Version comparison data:
━━━━━━━━━━━━━━━━━━━━

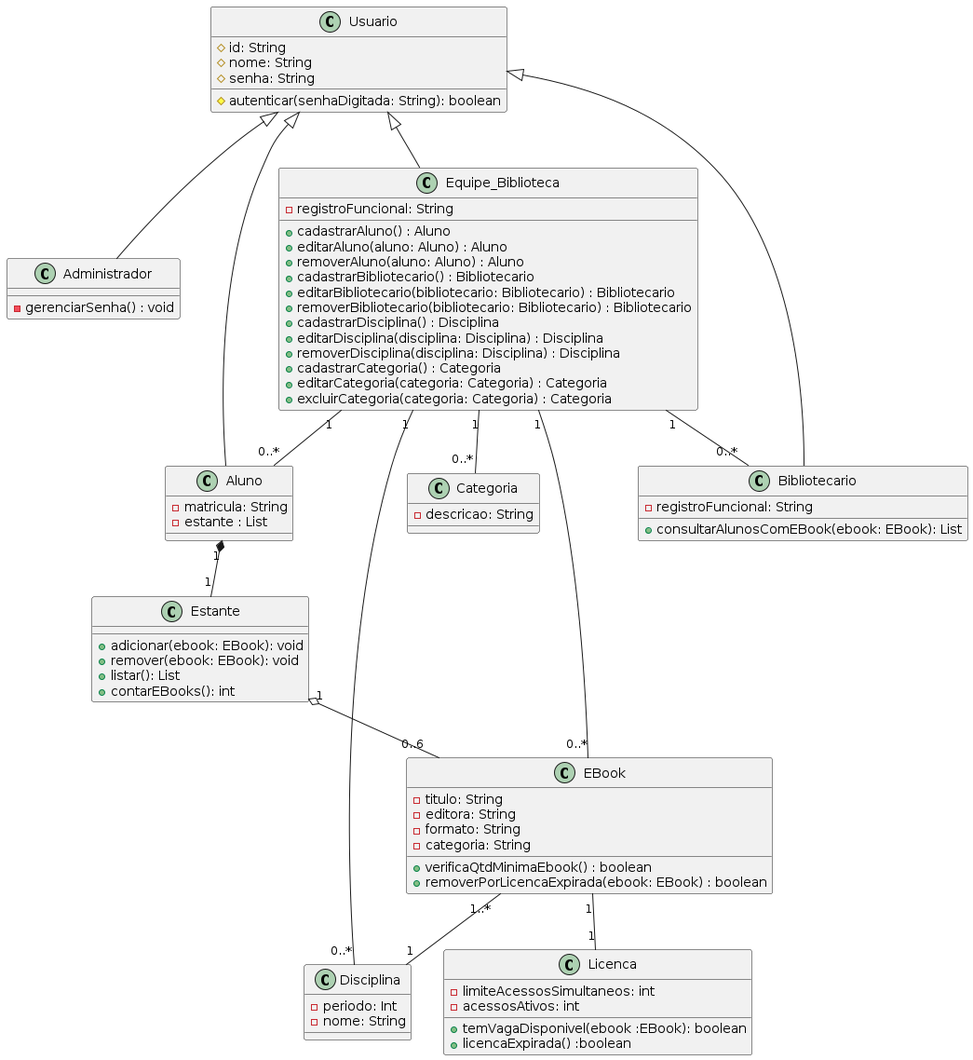
Above: docs/diagramas/diagrama-de-classe.png in brunokilo/lab01-ebooks-biblioteca (PlantUML), before the change.
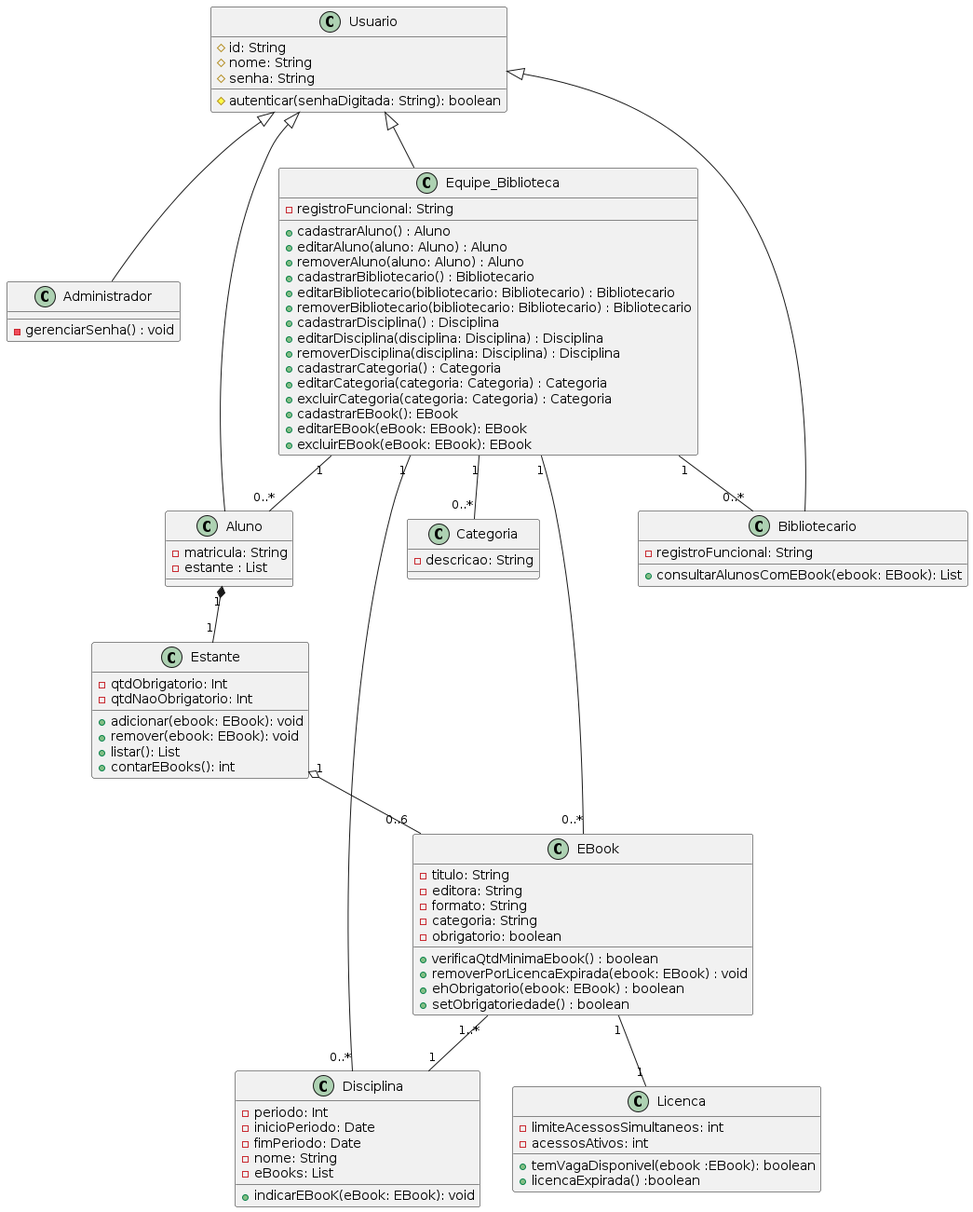
After the commit.

Commit message:
feat: atualização do diagrama de classe

Change to the diagram source:
```diff
@@ -34,12 +34,18 @@
   +cadastrarCategoria() : Categoria
   +editarCategoria(categoria: Categoria) : Categoria
   +excluirCategoria(categoria: Categoria) : Categoria
-
+  +cadastrarEBook(): EBook
+  +editarEBook(eBook: EBook): EBook
+  +excluirEBook(eBook: EBook): EBook
 }
 
 class Disciplina{
   -periodo: Int
+  -inicioPeriodo: Date
+  -fimPeriodo: Date
   -nome: String
+  -eBooks: List
+  +indicarEBooK(eBook: EBook): void
 }
 
 class Categoria{
@@ -51,8 +57,11 @@
   -editora: String
   -formato: String
   -categoria: String
+  -obrigatorio: boolean
   +verificaQtdMinimaEbook() : boolean
-  +removerPorLicencaExpirada(ebook: EBook) : boolean
+  +removerPorLicencaExpirada(ebook: EBook) : void
+  +ehObrigatorio(ebook: EBook) : boolean
+  +setObrigatoriedade() : boolean
 }
 
 class Licenca {
@@ -63,6 +72,8 @@
 }
 
 class Estante {
+  -qtdObrigatorio: Int
+  -qtdNaoObrigatorio: Int
   +adicionar(ebook: EBook): void
   +remover(ebook: EBook): void
   +listar(): List
```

━━━━━━━━━━━━━━━━━━━━

> **Assignment**
Your answer must be an exact copy of every entry, with the pictures left out.

> **Worked solution**
Above: docs/diagramas/diagrama-de-classe.png in brunokilo/lab01-ebooks-biblioteca (PlantUML), before the change.
After the commit.

Commit message:
feat: atualização do diagrama de classe

Change to the diagram source:
```diff
@@ -34,12 +34,18 @@
   +cadastrarCategoria() : Categoria
   +editarCategoria(categoria: Categoria) : Categoria
   +excluirCategoria(categoria: Categoria) : Categoria
-
+  +cadastrarEBook(): EBook
+  +editarEBook(eBook: EBook): EBook
+  +excluirEBook(eBook: EBook): EBook
 }
 
 class Disciplina{
   -periodo: Int
+  -inicioPeriodo: Date
+  -fimPeriodo: Date
   -nome: String
+  -eBooks: List
+  +indicarEBooK(eBook: EBook): void
 }
 
 class Categoria{
@@ -51,8 +57,11 @@
   -editora: String
   -formato: String
   -categoria: String
+  -obrigatorio: boolean
   +verificaQtdMinimaEbook() : boolean
-  +removerPorLicencaExpirada(ebook: EBook) : boolean
+  +removerPorLicencaExpirada(ebook: EBook) : void
+  +ehObrigatorio(ebook: EBook) : boolean
+  +setObrigatoriedade() : boolean
 }
 
 class Licenca {
@@ -63,6 +72,8 @@
 }
 
 class Estante {
+  -qtdObrigatorio: Int
+  -qtdNaoObrigatorio: Int
   +adicionar(ebook: EBook): void
   +remover(ebook: EBook): void
   +listar(): List
```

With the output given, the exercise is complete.